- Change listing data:
########
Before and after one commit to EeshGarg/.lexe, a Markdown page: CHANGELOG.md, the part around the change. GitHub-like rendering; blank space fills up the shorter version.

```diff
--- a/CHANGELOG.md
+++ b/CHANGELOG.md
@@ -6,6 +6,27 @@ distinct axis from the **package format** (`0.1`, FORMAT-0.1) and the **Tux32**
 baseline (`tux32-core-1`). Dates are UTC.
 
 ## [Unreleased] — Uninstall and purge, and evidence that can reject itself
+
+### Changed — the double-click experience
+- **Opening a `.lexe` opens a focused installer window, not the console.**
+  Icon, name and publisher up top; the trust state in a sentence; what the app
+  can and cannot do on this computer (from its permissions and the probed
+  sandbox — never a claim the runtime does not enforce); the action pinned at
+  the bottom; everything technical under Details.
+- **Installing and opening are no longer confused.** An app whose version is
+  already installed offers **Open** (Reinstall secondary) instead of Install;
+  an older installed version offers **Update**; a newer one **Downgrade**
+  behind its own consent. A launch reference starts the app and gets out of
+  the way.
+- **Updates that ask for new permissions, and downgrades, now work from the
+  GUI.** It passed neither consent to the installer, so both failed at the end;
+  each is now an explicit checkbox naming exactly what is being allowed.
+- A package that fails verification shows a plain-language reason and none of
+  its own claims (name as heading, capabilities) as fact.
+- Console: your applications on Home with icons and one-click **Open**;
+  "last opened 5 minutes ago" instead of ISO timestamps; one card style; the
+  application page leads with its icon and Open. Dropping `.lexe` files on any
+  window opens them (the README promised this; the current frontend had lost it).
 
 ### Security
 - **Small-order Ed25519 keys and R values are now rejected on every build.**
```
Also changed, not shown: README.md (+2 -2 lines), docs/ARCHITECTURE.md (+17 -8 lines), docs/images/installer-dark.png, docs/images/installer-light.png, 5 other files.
########
- REQUIRED WORK: Every one of the records is to be copied word for word.

- PROBLEM SOLUTION:
Before and after one commit to EeshGarg/.lexe, a Markdown page: CHANGELOG.md, the part around the change. GitHub-like rendering; blank space fills up the shorter version.

```diff
--- a/CHANGELOG.md
+++ b/CHANGELOG.md
@@ -6,6 +6,27 @@ distinct axis from the **package format** (`0.1`, FORMAT-0.1) and the **Tux32**
 baseline (`tux32-core-1`). Dates are UTC.
 
 ## [Unreleased] — Uninstall and purge, and evidence that can reject itself
+
+### Changed — the double-click experience
+- **Opening a `.lexe` opens a focused installer window, not the console.**
+  Icon, name and publisher up top; the trust state in a sentence; what the app
+  can and cannot do on this computer (from its permissions and the probed
+  sandbox — never a claim the runtime does not enforce); the action pinned at
+  the bottom; everything technical under Details.
+- **Installing and opening are no longer confused.** An app whose version is
+  already installed offers **Open** (Reinstall secondary) instead of Install;
+  an older installed version offers **Update**; a newer one **Downgrade**
+  behind its own consent. A launch reference starts the app and gets out of
+  the way.
+- **Updates that ask for new permissions, and downgrades, now work from the
+  GUI.** It passed neither consent to the installer, so both failed at the end;
+  each is now an explicit checkbox naming exactly what is being allowed.
+- A package that fails verification shows a plain-language reason and none of
+  its own claims (name as heading, capabilities) as fact.
+- Console: your applications on Home with icons and one-click **Open**;
+  "last opened 5 minutes ago" instead of ISO timestamps; one card style; the
+  application page leads with its icon and Open. Dropping `.lexe` files on any
+  window opens them (the README promised this; the current frontend had lost it).
 
 ### Security
 - **Small-order Ed25519 keys and R values are now rejected on every build.**
```
Also changed, not shown: README.md (+2 -2 lines), docs/ARCHITECTURE.md (+17 -8 lines), docs/images/installer-dark.png, docs/images/installer-light.png, 5 other files.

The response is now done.